-- Work order --
Among the lines below, tally those that contain "footer" and respond with the total only.

[Source records]

.....

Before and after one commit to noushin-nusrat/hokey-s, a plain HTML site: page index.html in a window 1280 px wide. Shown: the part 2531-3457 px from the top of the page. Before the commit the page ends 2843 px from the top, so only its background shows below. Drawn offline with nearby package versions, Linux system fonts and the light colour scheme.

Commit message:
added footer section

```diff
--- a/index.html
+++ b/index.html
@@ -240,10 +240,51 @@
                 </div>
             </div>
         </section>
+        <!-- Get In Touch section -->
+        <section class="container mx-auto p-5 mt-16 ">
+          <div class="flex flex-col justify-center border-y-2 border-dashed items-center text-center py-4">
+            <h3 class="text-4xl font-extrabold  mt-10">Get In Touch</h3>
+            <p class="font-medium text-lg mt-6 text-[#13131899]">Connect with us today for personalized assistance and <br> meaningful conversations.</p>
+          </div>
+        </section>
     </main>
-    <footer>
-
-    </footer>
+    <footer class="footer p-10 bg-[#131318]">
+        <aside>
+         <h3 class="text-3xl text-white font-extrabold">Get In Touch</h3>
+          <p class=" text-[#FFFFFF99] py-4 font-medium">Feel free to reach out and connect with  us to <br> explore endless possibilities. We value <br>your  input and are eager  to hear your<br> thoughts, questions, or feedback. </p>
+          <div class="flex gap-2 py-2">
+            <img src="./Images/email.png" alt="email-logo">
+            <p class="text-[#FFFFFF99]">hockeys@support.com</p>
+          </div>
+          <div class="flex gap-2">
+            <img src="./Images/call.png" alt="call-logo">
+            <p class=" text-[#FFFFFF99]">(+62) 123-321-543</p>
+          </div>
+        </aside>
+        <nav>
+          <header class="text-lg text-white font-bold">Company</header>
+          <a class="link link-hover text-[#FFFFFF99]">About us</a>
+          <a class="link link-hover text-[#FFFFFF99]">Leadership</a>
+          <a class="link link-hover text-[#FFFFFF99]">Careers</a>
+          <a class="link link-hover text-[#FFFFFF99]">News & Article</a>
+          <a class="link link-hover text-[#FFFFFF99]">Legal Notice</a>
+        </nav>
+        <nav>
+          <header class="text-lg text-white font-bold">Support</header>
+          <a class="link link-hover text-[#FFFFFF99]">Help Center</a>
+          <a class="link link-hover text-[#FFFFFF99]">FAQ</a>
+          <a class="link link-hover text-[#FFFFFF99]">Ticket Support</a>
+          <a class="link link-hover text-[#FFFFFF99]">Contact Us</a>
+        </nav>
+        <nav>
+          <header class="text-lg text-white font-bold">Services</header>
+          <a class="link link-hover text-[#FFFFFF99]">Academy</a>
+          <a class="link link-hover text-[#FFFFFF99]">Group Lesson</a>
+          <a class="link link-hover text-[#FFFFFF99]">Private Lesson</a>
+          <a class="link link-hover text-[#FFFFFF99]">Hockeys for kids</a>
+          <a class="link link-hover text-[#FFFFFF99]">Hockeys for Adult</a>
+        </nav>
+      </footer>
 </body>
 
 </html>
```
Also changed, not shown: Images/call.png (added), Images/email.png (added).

.....

-- Exercise solution --
5